### [WHAT IS NEEDED]
Only the lines that hold "toString" should be in the answer, each copied from the data below.

### [DATASET CONTENT]
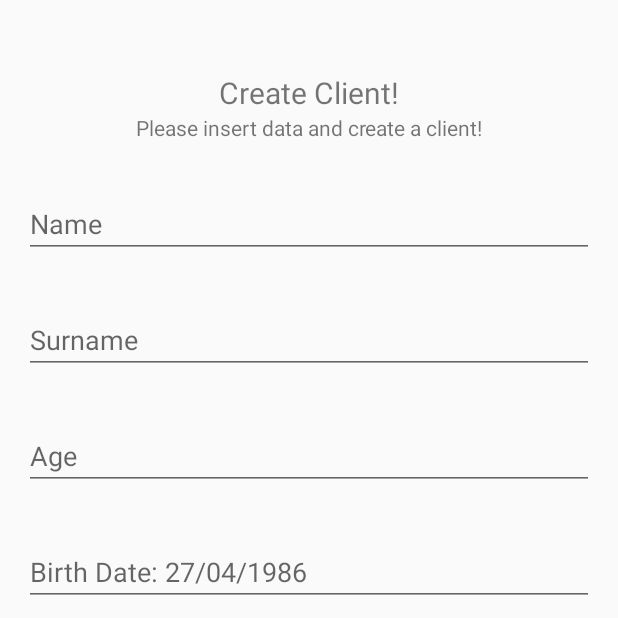
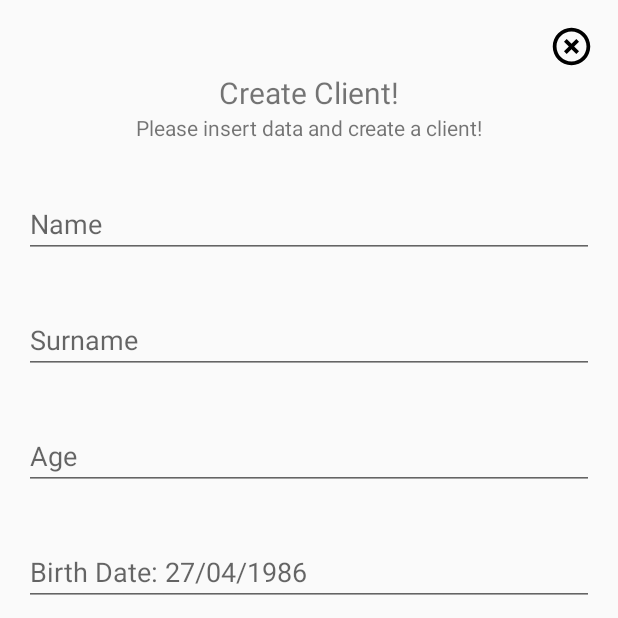
Before and after one commit to nicolasfanin/retotech, an Android app: the HomeFragment screen opened through its navigation route, on a phone screen of 412 x 824 dp, the top half of it. Run offline under Robolectric (Android 15) with nearby library versions, the phone set to English and light mode, and no system bars; our stand-ins replace Firebase (no records; nobody signed in at launch, a user with empty details on screens opened directly), RxJava.

Commit message:
Close session

```diff
--- a/app/src/main/java/com/nicolasfanin/retotech/data/repository/LoginRepoImpl.java
+++ b/app/src/main/java/com/nicolasfanin/retotech/data/repository/LoginRepoImpl.java
@@ -38,4 +38,9 @@ public class LoginRepoImpl implements LoginRepo {
     public FirebaseUser getSignedInUser() {
         return firebaseApi.getSignedInUser();
     }
+
+    @Override
+    public void signOut() {
+        firebaseApi.signOut();
+    }
 }
--- a/app/src/main/java/com/nicolasfanin/retotech/domain/repository/LoginRepo.java
+++ b/app/src/main/java/com/nicolasfanin/retotech/domain/repository/LoginRepo.java
@@ -15,4 +15,6 @@ public interface LoginRepo {
     Task<AuthResult> signInUser(PhoneAuthCredential credential);
 
     FirebaseUser getSignedInUser();
+
+    void signOut();
 }
--- a/app/src/main/java/com/nicolasfanin/retotech/domain/usecase/AuthenticateUserUseCase.java
+++ b/app/src/main/java/com/nicolasfanin/retotech/domain/usecase/AuthenticateUserUseCase.java
@@ -47,4 +47,8 @@ public class AuthenticateUserUseCase {
                     .defaultIfEmpty(EMPTY_VALUE)
                     .subscribeOn(Schedulers.io());
     }
+
+    public void signOut() {
+        repository.signOut();
+    }
 }
--- a/app/src/main/java/com/nicolasfanin/retotech/presentation/fragment/HomeFragment.java
+++ b/app/src/main/java/com/nicolasfanin/retotech/presentation/fragment/HomeFragment.java
@@ -10,6 +10,7 @@ import android.view.ViewGroup;
 import android.widget.Button;
 import android.widget.DatePicker;
 import android.widget.EditText;
+import android.widget.ImageButton;
 import android.widget.Toast;
 
 import com.nicolasfanin.retotech.R;
@@ -25,6 +26,7 @@ import javax.inject.Inject;
 
 import androidx.annotation.NonNull;
 import androidx.annotation.Nullable;
+import androidx.navigation.Navigation;
 
 public class HomeFragment extends BaseFragment {
 
@@ -39,6 +41,7 @@ public class HomeFragment extends BaseFragment {
     private EditText ageEditText;
     private EditText birthDateEditText;
     private Button createClientButton;
+    private ImageButton signOutButton;
 
 
     @Nullable
@@ -55,6 +58,7 @@ public class HomeFragment extends BaseFragment {
     }
 
     public void initViews() {
+        signOutButton = rootView.findViewById(R.id.home_sign_out_button);
         nameEditText = rootView.findViewById(R.id.name_edit_text);
         surnameEditText = rootView.findViewById(R.id.surname_edit_text);
         ageEditText = rootView.findViewById(R.id.age_edit_text);
@@ -91,6 +95,14 @@ public class HomeFragment extends BaseFragment {
                         surnameEditText.getText().toString(),
                         Integer.parseInt(ageEditText.getText().toString()),
                         birthDateEditText.getText().toString()));
+            }
+        });
+
+        signOutButton.setOnClickListener(new View.OnClickListener() {
+            @Override
+            public void onClick(View v) {
+                viewModel.signOut();
+                Navigation.findNavController(requireView()).navigate(R.id.action_homeFragment_to_splashFragment);
             }
         });
     }
--- a/app/src/main/java/com/nicolasfanin/retotech/presentation/fragment/SplashFragment.java
+++ b/app/src/main/java/com/nicolasfanin/retotech/presentation/fragment/SplashFragment.java
@@ -6,10 +6,8 @@ import android.view.LayoutInflater;
 import android.view.View;
 import android.view.ViewGroup;
 
-import com.google.firebase.auth.FirebaseUser;
 import com.nicolasfanin.retotech.R;
 import com.nicolasfanin.retotech.core.platform.BaseFragment;
-import com.nicolasfanin.retotech.presentation.viewmodel.AuthViewModel;
 import com.nicolasfanin.retotech.presentation.viewmodel.SplashViewModel;
 
 import javax.inject.Inject;
--- a/app/src/main/java/com/nicolasfanin/retotech/presentation/viewmodel/HomeViewModel.java
+++ b/app/src/main/java/com/nicolasfanin/retotech/presentation/viewmodel/HomeViewModel.java
@@ -2,6 +2,7 @@ package com.nicolasfanin.retotech.presentation.viewmodel;
 
 import com.nicolasfanin.retotech.core.platform.BaseViewModel;
 import com.nicolasfanin.retotech.domain.model.ClientModel;
+import com.nicolasfanin.retotech.domain.usecase.AuthenticateUserUseCase;
 import com.nicolasfanin.retotech.domain.usecase.CreateClientUseCase;
 
 import javax.inject.Inject;
@@ -14,6 +15,8 @@ public class HomeViewModel extends BaseViewModel {
 
     @Inject
     CreateClientUseCase createClientUseCase;
+    @Inject
+    AuthenticateUserUseCase authenticateUserUseCase;
 
     public MutableLiveData<String> clientCreated = new MutableLiveData<>();
 
@@ -32,5 +35,7 @@ public class HomeViewModel extends BaseViewModel {
         return clientCreated;
     }
 
-
+    public void signOut() {
+        authenticateUserUseCase.signOut();
+    }
 }
--- /dev/null
+++ b/app/src/main/res/drawable/ic_log_out.xml
@@ -0,0 +1,9 @@
+<vector xmlns:android="http://schemas.android.com/apk/res/android"
+    android:width="24dp"
+    android:height="24dp"
+    android:viewportWidth="24"
+    android:viewportHeight="24">
+  <path
+      android:fillColor="#FF000000"
+      android:pathData="M14.59,8L12,10.59 9.41,8 8,9.41 10.59,12 8,14.59 9.41,16 12,13.41 14.59,16 16,14.59 13.41,12 16,9.41 14.59,8zM12,2C6.47,2 2,6.47 2,12s4.47,10 10,10 10,-4.47 10,-10S17.53,2 12,2zM12,20c-4.41,0 -8,-3.59 -8,-8s3.59,-8 8,-8 8,3.59 8,8 -3.59,8 -8,8z"/>
+</vector>
--- a/app/src/main/res/layout/fragment_home.xml
+++ b/app/src/main/res/layout/fragment_home.xml
@@ -5,6 +5,15 @@
     android:layout_width="match_parent"
     android:layout_height="match_parent"
     android:layout_margin="16dp">
+
+    <ImageButton
+        android:id="@+id/home_sign_out_button"
+        android:layout_width="30dp"
+        android:layout_height="30dp"
+        android:background="@drawable/ic_log_out"
+        android:contentDescription="Sign out"
+        app:layout_constraintEnd_toEndOf="parent"
+        app:layout_constraintTop_toTopOf="parent" />
 
     <TextView
         android:id="@+id/home_create_client_text_view"
@@ -46,9 +55,9 @@
         android:layout_width="match_parent"
         android:layout_height="wrap_content"
         android:layout_marginTop="@dimen/default_top_margin"
-        android:inputType="text"
         android:hint="Surname"
         android:imeOptions="actionNext"
+        android:inputType="text"
         android:maxLines="1"
         android:nextFocusDown="@id/age_edit_text"
         app:layout_constraintEnd_toEndOf="parent"
@@ -90,9 +99,9 @@
         android:layout_width="match_parent"
         android:layout_height="wrap_content"
         android:layout_marginTop="@dimen/default_top_margin"
-        android:hint="CREATE CLIENT"
         android:background="@color/disabled_button"
         android:enabled="false"
+        android:hint="CREATE CLIENT"
         app:layout_constraintBottom_toBottomOf="parent"
         app:layout_constraintEnd_toEndOf="parent"
         app:layout_constraintStart_toStartOf="parent" />
--- a/app/src/main/res/navigation/app_navigation.xml
+++ b/app/src/main/res/navigation/app_navigation.xml
@@ -25,5 +25,9 @@
     <fragment
         android:id="@+id/homeFragment"
         android:name="com.nicolasfanin.retotech.presentation.fragment.HomeFragment"
-        android:label="HomeFragment" />
+        android:label="HomeFragment" >
+        <action
+            android:id="@+id/action_homeFragment_to_splashFragment"
+            app:destination="@id/splashFragment" />
+    </fragment>
 </navigation>
```
Also changed, not shown: app/src/main/res/layout/fragment_splash.xml (+13 -0 lines).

### [ANSWER SPACE]
                         surnameEditText.getText().toString(),
                         Integer.parseInt(ageEditText.getText().toString()),
                         birthDateEditText.getText().toString()));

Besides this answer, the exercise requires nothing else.